> _Assignment_
An exact copy of the entries is required, with every image omitted.

> _Data records_
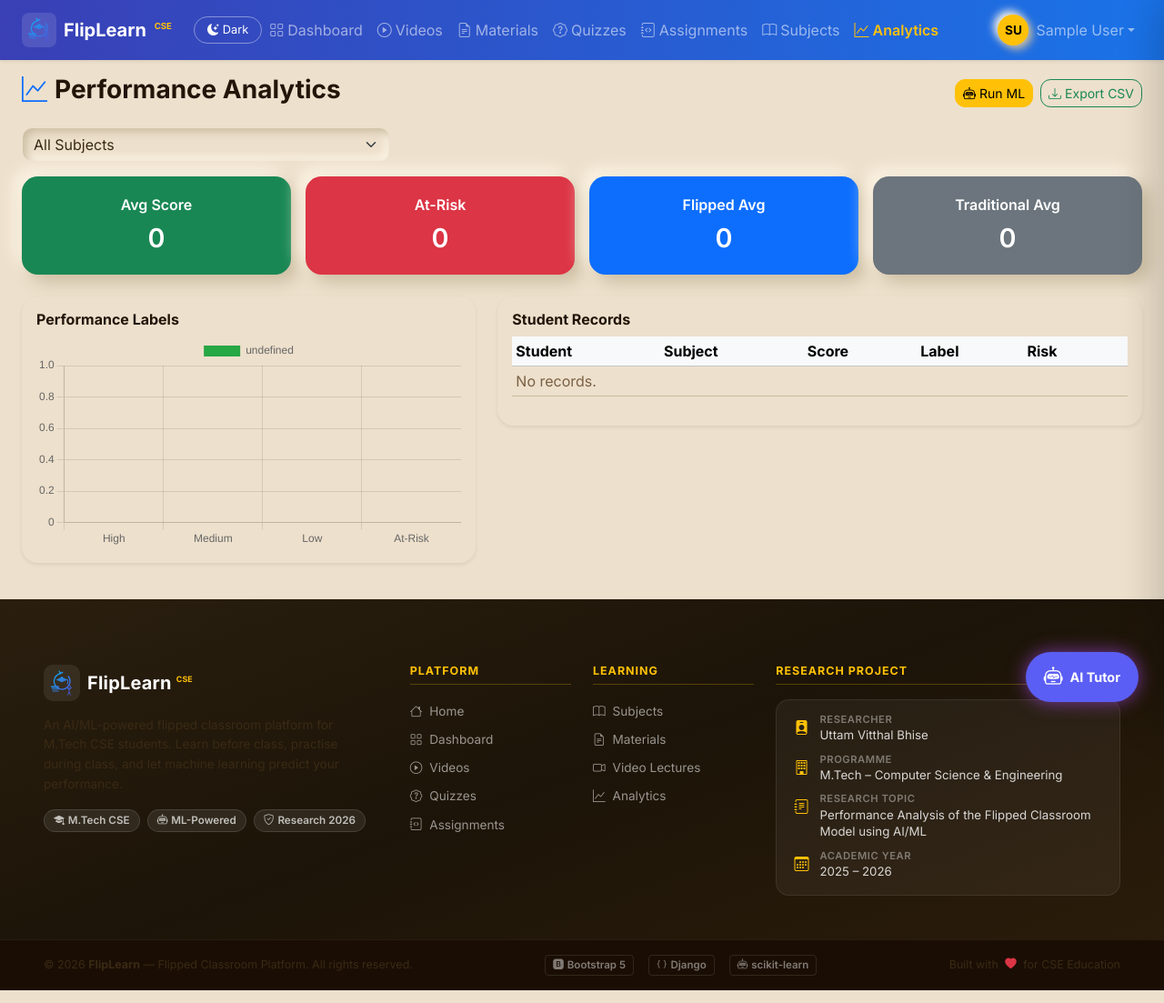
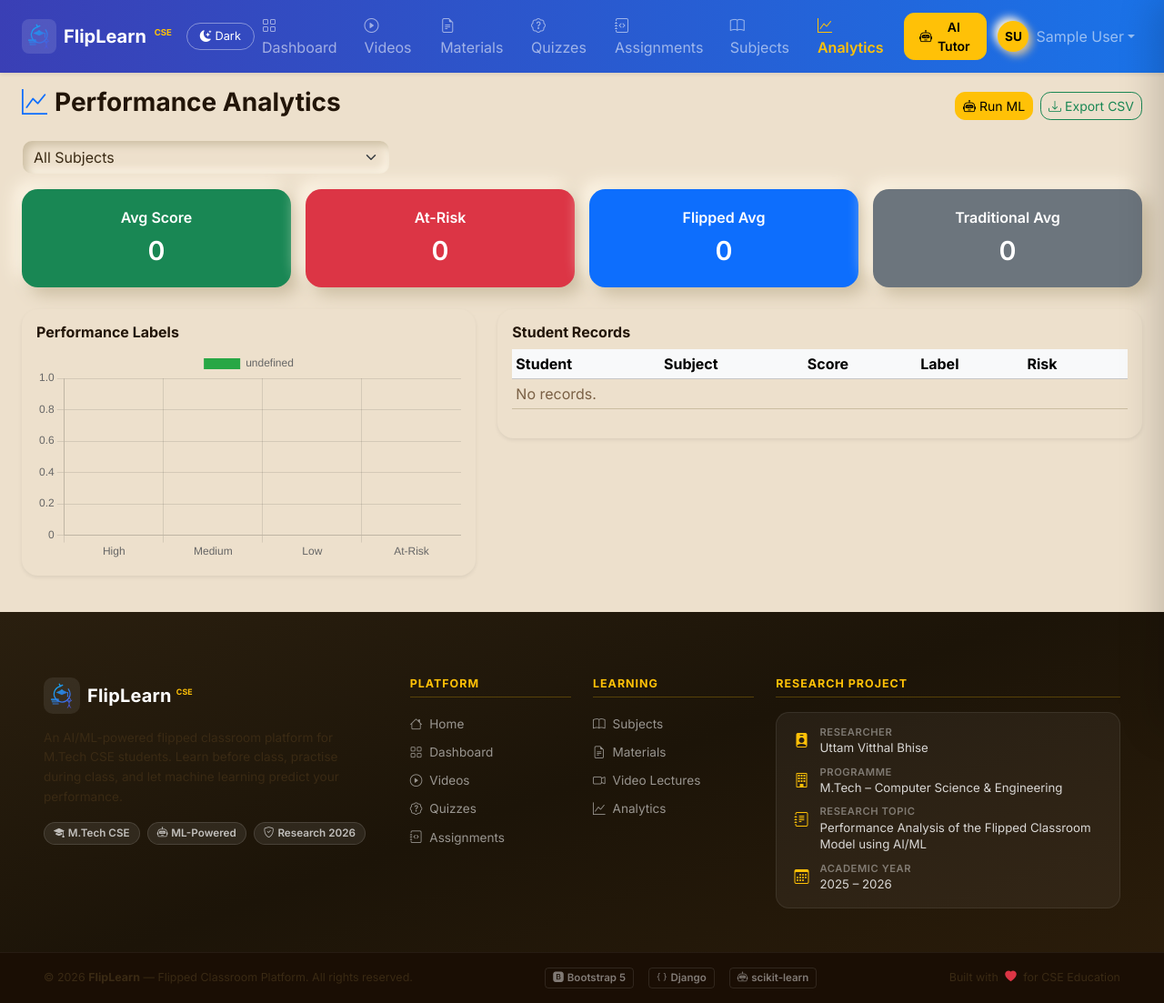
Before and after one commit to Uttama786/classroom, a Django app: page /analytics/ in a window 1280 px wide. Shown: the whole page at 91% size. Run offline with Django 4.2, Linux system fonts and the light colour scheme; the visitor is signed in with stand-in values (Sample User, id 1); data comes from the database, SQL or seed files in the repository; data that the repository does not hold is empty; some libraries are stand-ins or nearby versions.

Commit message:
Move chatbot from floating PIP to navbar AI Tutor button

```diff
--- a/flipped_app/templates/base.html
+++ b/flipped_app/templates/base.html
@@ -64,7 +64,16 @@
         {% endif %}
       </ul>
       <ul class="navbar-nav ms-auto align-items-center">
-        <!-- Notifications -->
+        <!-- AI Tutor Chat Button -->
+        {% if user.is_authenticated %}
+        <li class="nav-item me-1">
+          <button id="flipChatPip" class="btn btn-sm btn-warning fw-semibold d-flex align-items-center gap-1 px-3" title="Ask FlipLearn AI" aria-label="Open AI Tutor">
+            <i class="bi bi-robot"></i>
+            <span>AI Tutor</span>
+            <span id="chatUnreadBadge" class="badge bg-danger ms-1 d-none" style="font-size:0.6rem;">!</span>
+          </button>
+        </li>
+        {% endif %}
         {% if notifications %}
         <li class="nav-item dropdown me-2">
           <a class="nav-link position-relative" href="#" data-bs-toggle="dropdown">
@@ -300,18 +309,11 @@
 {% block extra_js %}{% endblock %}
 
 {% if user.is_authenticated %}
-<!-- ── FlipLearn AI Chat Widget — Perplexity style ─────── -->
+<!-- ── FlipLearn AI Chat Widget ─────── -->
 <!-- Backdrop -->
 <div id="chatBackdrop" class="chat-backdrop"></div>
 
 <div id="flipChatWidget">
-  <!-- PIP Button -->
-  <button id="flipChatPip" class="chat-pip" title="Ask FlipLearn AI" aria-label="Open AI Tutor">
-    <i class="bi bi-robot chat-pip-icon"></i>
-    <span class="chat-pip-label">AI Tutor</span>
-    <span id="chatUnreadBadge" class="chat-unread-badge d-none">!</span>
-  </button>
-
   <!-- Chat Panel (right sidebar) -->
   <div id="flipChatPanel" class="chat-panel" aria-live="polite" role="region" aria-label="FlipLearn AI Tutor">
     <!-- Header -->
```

> _Completed exercise_
Before and after one commit to Uttama786/classroom, a Django app: page /analytics/ in a window 1280 px wide. Shown: the whole page at 91% size. Run offline with Django 4.2, Linux system fonts and the light colour scheme; the visitor is signed in with stand-in values (Sample User, id 1); data comes from the database, SQL or seed files in the repository; data that the repository does not hold is empty; some libraries are stand-ins or nearby versions.

Commit message:
Move chatbot from floating PIP to navbar AI Tutor button

```diff
--- a/flipped_app/templates/base.html
+++ b/flipped_app/templates/base.html
@@ -64,7 +64,16 @@
         {% endif %}
       </ul>
       <ul class="navbar-nav ms-auto align-items-center">
-        <!-- Notifications -->
+        <!-- AI Tutor Chat Button -->
+        {% if user.is_authenticated %}
+        <li class="nav-item me-1">
+          <button id="flipChatPip" class="btn btn-sm btn-warning fw-semibold d-flex align-items-center gap-1 px-3" title="Ask FlipLearn AI" aria-label="Open AI Tutor">
+            <i class="bi bi-robot"></i>
+            <span>AI Tutor</span>
+            <span id="chatUnreadBadge" class="badge bg-danger ms-1 d-none" style="font-size:0.6rem;">!</span>
+          </button>
+        </li>
+        {% endif %}
         {% if notifications %}
         <li class="nav-item dropdown me-2">
           <a class="nav-link position-relative" href="#" data-bs-toggle="dropdown">
@@ -300,18 +309,11 @@
 {% block extra_js %}{% endblock %}
 
 {% if user.is_authenticated %}
-<!-- ── FlipLearn AI Chat Widget — Perplexity style ─────── -->
+<!-- ── FlipLearn AI Chat Widget ─────── -->
 <!-- Backdrop -->
 <div id="chatBackdrop" class="chat-backdrop"></div>
 
 <div id="flipChatWidget">
-  <!-- PIP Button -->
-  <button id="flipChatPip" class="chat-pip" title="Ask FlipLearn AI" aria-label="Open AI Tutor">
-    <i class="bi bi-robot chat-pip-icon"></i>
-    <span class="chat-pip-label">AI Tutor</span>
-    <span id="chatUnreadBadge" class="chat-unread-badge d-none">!</span>
-  </button>
-
   <!-- Chat Panel (right sidebar) -->
   <div id="flipChatPanel" class="chat-panel" aria-live="polite" role="region" aria-label="FlipLearn AI Tutor">
     <!-- Header -->
```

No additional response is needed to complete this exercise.